Our team leader, as irritated by the abuse as we were, finally turned to him and said, “You’re a homo sapien!”

The kid responded immediately, “Am not!”

It was mean, but wholly deserved.

But doing it to get someone worked up who hasn’t been cruel to you – by pretending you don’t know something – and then going, “I was being sarcastic!” is shitty. Also, sarcasm is not humor. Sarcasm is a placeholder for the humorless, for people who take themselves way too seriously. ((Yes, Daria DID take herself WAY too seriously. Jane did not, which was why she made a good balance to her.)) Sarcasm is intended for use in expressing anger – and has no place when someone is genuinely trying to solve a problem. Anger is not humor. You may express anger in funny ways, but anger and laughter do not genuinely coincide.

Deadpan humor can be very funny – that is, when it’s not done to make another person feel like shit. When you do something to make someone feel like a jerk because it’s funny, you’re actually engaging in an act of domination…so, in a nutshell, you’re being a jerk when you do that.  Laughing at someone’s pain/embarrassment is forgivable, but creating a situation just to produce embarrassment is not cool at all. ((If you have a humiliation kink, I guess there’s a different framework on this.))

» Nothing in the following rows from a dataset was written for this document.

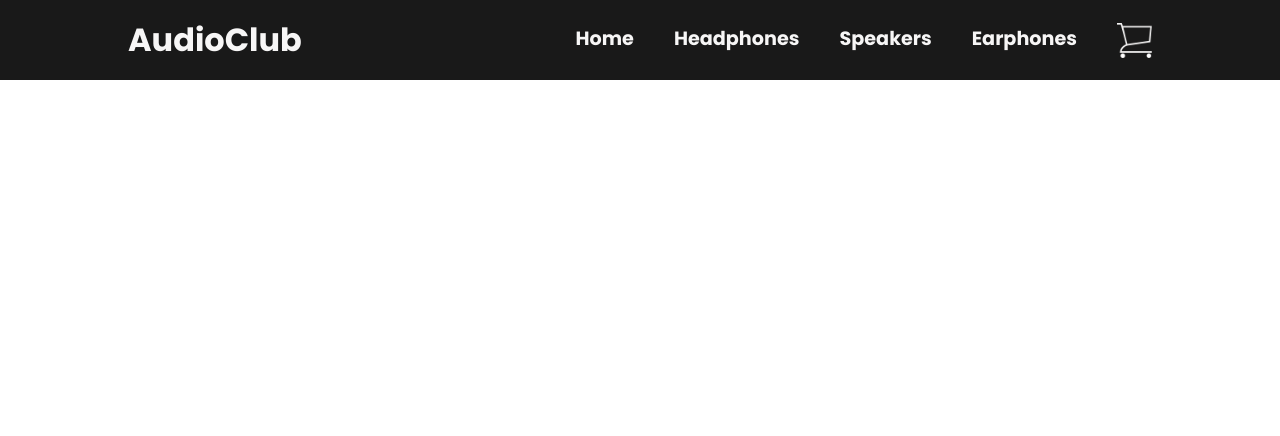
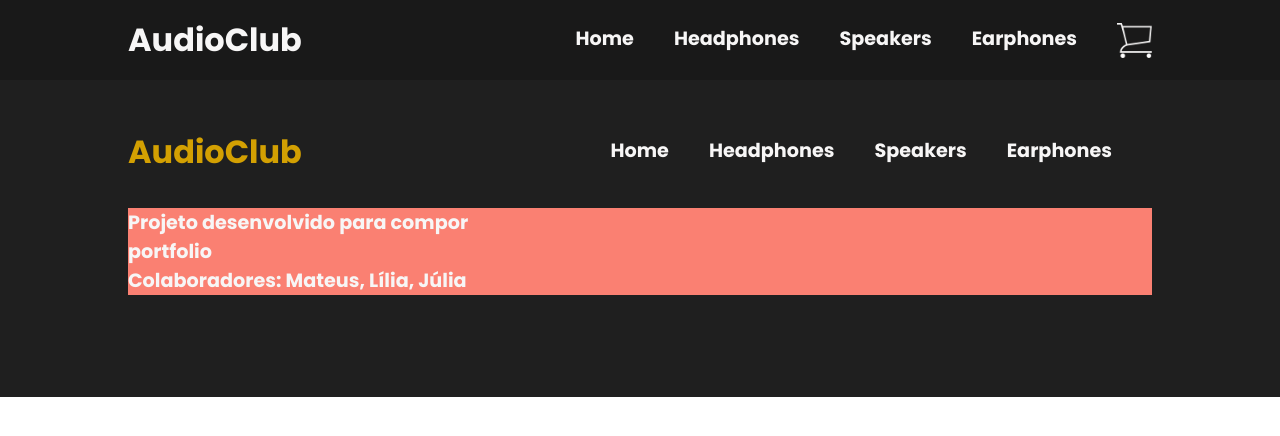
Before and after one commit to mateusmatosleonardo/audio-club, a Next.js app: page / in a window 1280 px wide. Shown: the top 436 px of the page. Built offline with nearby package versions, Linux system fonts and the light colour scheme.

Commit message:
:sparkles: adding colaboraters

```diff
--- /dev/null
+++ b/src/components/Footer/index.tsx
@@ -0,0 +1,27 @@
+import React from "react";
+import style from '../../styles/footer.module.css';
+
+const Footer = () =>{
+    return(
+        <div className={style.container}>
+            <div className={style.center}>
+                <a href="#" className={style.title}>AudioClub</a>
+                <div className={style.centerItems}>
+                    <a href="#" className={style.items}>Home</a>
+                    <a href="Headphones" className={style.items}>Headphones</a>
+                    <a href="Speakers" className={style.items}>Speakers</a>
+                    <a href="Earphones" className={style.items}>Earphones</a>
+                </div>
+            </div>
+            <div className={style.centerBottom}>
+                <div className={style.text}>
+                    <p>Projeto desenvolvido para compor</p>
+                    <p>portfolio</p>
+                    <p>Colaboradores: Mateus, Lília, Júlia</p>
+                </div>
+            </div>
+        </div>
+    )
+}
+
+export default Footer;
--- a/src/pages/index.tsx
+++ b/src/pages/index.tsx
@@ -1,11 +1,13 @@
 import React from "react";
+import Footer from "../components/Footer";
 import Header from "../components/Header";
 
 const Home = () => {
   return(
-    <div>
+   <>
      <Header/>
-    </div>
+     <Footer/>
+    </>
   );
 };
 export default Home;
--- /dev/null
+++ b/src/styles/footer.module.css
@@ -0,0 +1,57 @@
+@import url('https://fonts.googleapis.com/css2?family=Poppins:wght@400;500;700&display=swap');
+
+.container{
+    width: 100%;
+    height: 317px;
+    background-color: #1F1F1F;
+}
+
+.center{
+    width: 100%;
+    max-width: 1024px;
+    margin: 0 auto;
+    display: flex;
+    justify-content: space-between;
+    padding: 3rem 0 2rem 0;
+}
+
+.centerBottom{
+    width: 100%;
+    max-width: 1024px;
+    margin: 0 auto;
+    display: flex;
+    justify-content: space-between;
+    background-color: salmon;
+}
+
+.title{
+    font-size: 2rem;
+    font-weight: 700;
+    color: #D3A002;
+    cursor: pointer;
+    font-family: 'Poppins', sans-serif;
+    font-weight: bold;
+    text-decoration: none;
+}
+
+.centerItems{
+    display: flex;
+    align-items: center;
+}
+
+.items{
+    font-size: 1.2rem;
+    text-decoration: none;
+    color: #F7F6F6;
+    margin-right: 40px;
+    font-family: 'Poppins', sans-serif;
+    font-weight: 700;
+    height: 2rem;
+}
+
+.text p{
+    font-size: 1.2rem;
+    font-family: 'Poppins', sans-serif;
+    font-weight: 700;
+    color: #F7F6F6;
+}
```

In junior high, it became a game with my classmates. If I said anything at all, someone would say, “Quit being sarcastic, Diana!” The trouble was that I was almost never being sarcastic – I meant what I said, just about every time, and the rage was starting to build. While it didn’t explode until graduation day when I went apeshit in writing over some cheerleader’s yearbook after she’d been spectacularly snotty to me – and it was honest and mean, and not intended as funny at all  –  but people thought it was hilarious, not because what I did was funny – it wasn’t – but because they were so surprised I did it.

Why the reflection on humor? I’ve been thinking about the types of relationships I truly want, who I want in my life and how I can screen for the right people.  I get projected onto a lot – there are people who think I’m dead serious and driven, and others who only know my “fun” side. Some can’t think of my outside of the whole priestess thing, and way too many think of me in terms of how I fit into their agendas. (That sucks, by the way.) There are still people out there who are shocked when I decide to be funny, and that’s only because they weren’t really paying attention in the first place.

I’m actually not that hung up on intelligence. I know plenty of smart people without a formal education, although I appreciate it if they’re not suspicious of formal education since I don’t regret mine at all. Colleges are not all places that poison free thinking – I daresay that those who get through academia know the inner mysteries of genuine free thought, if they were already capable before going. I look for tolerance, empathy, shoes…

I’ll look for the person who has a bird shit on him/her and then laughs. That’s the kind of person I want to have as a friend.